[Web interface edit records]
__________________________________________________
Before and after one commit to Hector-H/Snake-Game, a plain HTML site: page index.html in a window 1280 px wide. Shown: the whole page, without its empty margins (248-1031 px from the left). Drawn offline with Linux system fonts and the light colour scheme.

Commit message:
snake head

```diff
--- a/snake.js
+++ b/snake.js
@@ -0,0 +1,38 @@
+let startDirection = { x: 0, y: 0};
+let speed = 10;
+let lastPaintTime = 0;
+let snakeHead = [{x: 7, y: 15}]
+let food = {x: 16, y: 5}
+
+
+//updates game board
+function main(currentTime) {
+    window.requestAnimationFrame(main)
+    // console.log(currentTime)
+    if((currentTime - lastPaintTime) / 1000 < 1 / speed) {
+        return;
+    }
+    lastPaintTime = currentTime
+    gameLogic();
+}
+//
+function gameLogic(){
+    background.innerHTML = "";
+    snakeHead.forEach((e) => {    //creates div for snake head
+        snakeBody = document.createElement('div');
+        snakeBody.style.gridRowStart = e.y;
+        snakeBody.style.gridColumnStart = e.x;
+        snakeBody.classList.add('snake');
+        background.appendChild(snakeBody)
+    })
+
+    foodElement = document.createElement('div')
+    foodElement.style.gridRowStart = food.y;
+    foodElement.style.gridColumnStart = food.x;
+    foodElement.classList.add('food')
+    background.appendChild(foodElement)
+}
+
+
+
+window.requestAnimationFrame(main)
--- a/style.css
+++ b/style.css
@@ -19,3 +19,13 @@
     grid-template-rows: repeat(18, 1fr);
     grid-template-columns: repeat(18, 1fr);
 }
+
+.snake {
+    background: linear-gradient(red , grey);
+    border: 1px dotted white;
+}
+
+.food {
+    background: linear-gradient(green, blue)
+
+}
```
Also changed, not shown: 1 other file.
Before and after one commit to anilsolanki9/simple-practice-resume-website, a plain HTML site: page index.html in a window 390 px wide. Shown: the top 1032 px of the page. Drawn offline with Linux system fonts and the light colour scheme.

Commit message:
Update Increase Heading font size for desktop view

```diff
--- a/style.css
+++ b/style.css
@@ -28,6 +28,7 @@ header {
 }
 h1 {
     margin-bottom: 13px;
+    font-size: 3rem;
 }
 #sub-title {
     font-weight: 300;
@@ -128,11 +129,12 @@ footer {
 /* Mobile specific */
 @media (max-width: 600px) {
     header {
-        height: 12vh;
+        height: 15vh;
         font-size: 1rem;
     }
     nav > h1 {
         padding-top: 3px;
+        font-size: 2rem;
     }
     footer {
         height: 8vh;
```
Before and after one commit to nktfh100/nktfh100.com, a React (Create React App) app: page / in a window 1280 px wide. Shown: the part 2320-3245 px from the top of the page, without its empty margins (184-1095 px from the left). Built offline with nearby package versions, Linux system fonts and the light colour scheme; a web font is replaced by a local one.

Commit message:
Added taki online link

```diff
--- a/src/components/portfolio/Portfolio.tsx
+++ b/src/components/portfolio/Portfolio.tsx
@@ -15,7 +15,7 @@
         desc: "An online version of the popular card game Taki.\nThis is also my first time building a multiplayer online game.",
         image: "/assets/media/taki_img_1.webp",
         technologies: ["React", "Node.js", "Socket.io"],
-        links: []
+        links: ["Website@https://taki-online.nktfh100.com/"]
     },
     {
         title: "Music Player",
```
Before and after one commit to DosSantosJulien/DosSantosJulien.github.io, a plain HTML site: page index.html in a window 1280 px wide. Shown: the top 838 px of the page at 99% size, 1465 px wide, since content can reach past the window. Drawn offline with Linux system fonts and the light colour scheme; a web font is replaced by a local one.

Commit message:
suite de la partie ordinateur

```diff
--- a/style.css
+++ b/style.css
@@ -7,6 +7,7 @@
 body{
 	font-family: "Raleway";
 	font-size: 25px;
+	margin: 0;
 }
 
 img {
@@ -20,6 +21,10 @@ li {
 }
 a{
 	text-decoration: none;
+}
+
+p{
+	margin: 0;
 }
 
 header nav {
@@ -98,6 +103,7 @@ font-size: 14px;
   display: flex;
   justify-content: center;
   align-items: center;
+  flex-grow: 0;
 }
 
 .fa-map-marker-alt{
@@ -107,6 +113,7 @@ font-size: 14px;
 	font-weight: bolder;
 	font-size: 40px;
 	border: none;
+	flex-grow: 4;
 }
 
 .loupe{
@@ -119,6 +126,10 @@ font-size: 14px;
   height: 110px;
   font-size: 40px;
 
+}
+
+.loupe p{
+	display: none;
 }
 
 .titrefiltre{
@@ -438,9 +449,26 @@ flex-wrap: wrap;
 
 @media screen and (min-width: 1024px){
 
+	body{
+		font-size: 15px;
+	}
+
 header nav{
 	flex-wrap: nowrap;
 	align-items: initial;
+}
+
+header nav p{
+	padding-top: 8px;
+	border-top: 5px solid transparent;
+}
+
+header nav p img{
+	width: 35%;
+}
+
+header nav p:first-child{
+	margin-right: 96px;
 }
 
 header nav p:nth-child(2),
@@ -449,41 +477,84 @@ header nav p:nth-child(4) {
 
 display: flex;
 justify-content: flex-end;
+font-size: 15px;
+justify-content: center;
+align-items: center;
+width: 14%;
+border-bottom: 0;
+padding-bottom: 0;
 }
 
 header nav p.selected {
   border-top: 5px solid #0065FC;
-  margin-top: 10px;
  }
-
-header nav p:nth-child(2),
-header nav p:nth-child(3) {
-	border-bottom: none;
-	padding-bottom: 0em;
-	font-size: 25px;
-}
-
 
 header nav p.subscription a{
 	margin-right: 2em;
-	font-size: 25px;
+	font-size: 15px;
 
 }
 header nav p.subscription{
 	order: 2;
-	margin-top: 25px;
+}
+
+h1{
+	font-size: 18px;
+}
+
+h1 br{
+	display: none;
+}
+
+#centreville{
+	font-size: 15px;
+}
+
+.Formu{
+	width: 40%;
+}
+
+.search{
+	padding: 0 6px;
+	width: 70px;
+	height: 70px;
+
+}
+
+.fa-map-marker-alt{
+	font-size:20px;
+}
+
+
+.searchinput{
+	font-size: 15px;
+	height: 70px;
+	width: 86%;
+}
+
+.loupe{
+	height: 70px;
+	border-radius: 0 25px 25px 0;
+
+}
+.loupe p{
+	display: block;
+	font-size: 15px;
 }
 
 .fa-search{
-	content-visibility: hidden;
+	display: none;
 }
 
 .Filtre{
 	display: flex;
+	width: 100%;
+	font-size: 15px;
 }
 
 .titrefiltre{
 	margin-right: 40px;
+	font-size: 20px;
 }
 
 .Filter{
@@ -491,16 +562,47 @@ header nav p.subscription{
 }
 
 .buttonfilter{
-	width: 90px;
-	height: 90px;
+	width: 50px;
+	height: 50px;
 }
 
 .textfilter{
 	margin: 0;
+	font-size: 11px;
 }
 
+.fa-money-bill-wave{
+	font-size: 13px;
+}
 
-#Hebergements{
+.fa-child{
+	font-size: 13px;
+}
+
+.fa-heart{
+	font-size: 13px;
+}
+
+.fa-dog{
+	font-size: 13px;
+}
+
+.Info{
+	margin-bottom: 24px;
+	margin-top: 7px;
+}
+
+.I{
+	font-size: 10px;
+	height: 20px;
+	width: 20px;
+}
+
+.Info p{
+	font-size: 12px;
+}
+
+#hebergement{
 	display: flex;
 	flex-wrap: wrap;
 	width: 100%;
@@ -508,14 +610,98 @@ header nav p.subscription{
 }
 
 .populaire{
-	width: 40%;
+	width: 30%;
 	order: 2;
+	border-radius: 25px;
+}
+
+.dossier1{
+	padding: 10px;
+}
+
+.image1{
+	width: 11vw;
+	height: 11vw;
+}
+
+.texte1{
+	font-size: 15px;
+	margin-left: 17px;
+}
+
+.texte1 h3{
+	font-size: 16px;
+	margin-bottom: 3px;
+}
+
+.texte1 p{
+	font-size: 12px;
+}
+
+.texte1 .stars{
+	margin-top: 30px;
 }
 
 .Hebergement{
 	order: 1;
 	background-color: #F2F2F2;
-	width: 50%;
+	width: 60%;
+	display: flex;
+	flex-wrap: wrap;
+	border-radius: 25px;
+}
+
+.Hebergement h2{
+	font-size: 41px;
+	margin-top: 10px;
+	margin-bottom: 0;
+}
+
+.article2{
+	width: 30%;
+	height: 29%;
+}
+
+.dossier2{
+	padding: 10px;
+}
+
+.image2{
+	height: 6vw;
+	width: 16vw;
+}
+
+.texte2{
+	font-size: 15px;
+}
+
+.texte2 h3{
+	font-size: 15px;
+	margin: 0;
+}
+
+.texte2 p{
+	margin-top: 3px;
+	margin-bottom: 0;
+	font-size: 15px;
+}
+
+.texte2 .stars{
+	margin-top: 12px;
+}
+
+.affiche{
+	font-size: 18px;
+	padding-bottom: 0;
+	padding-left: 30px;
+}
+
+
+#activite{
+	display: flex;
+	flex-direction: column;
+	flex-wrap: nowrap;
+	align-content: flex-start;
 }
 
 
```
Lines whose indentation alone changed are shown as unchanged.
__________________________________________________
» **Work instructions**
Copy all the lines above that hold the string "wrap".

» **Expected output**
@@ -438,9 +449,26 @@ flex-wrap: wrap;
 	flex-wrap: nowrap;
 	flex-wrap: wrap;
+	flex-wrap: wrap;
+	flex-wrap: nowrap;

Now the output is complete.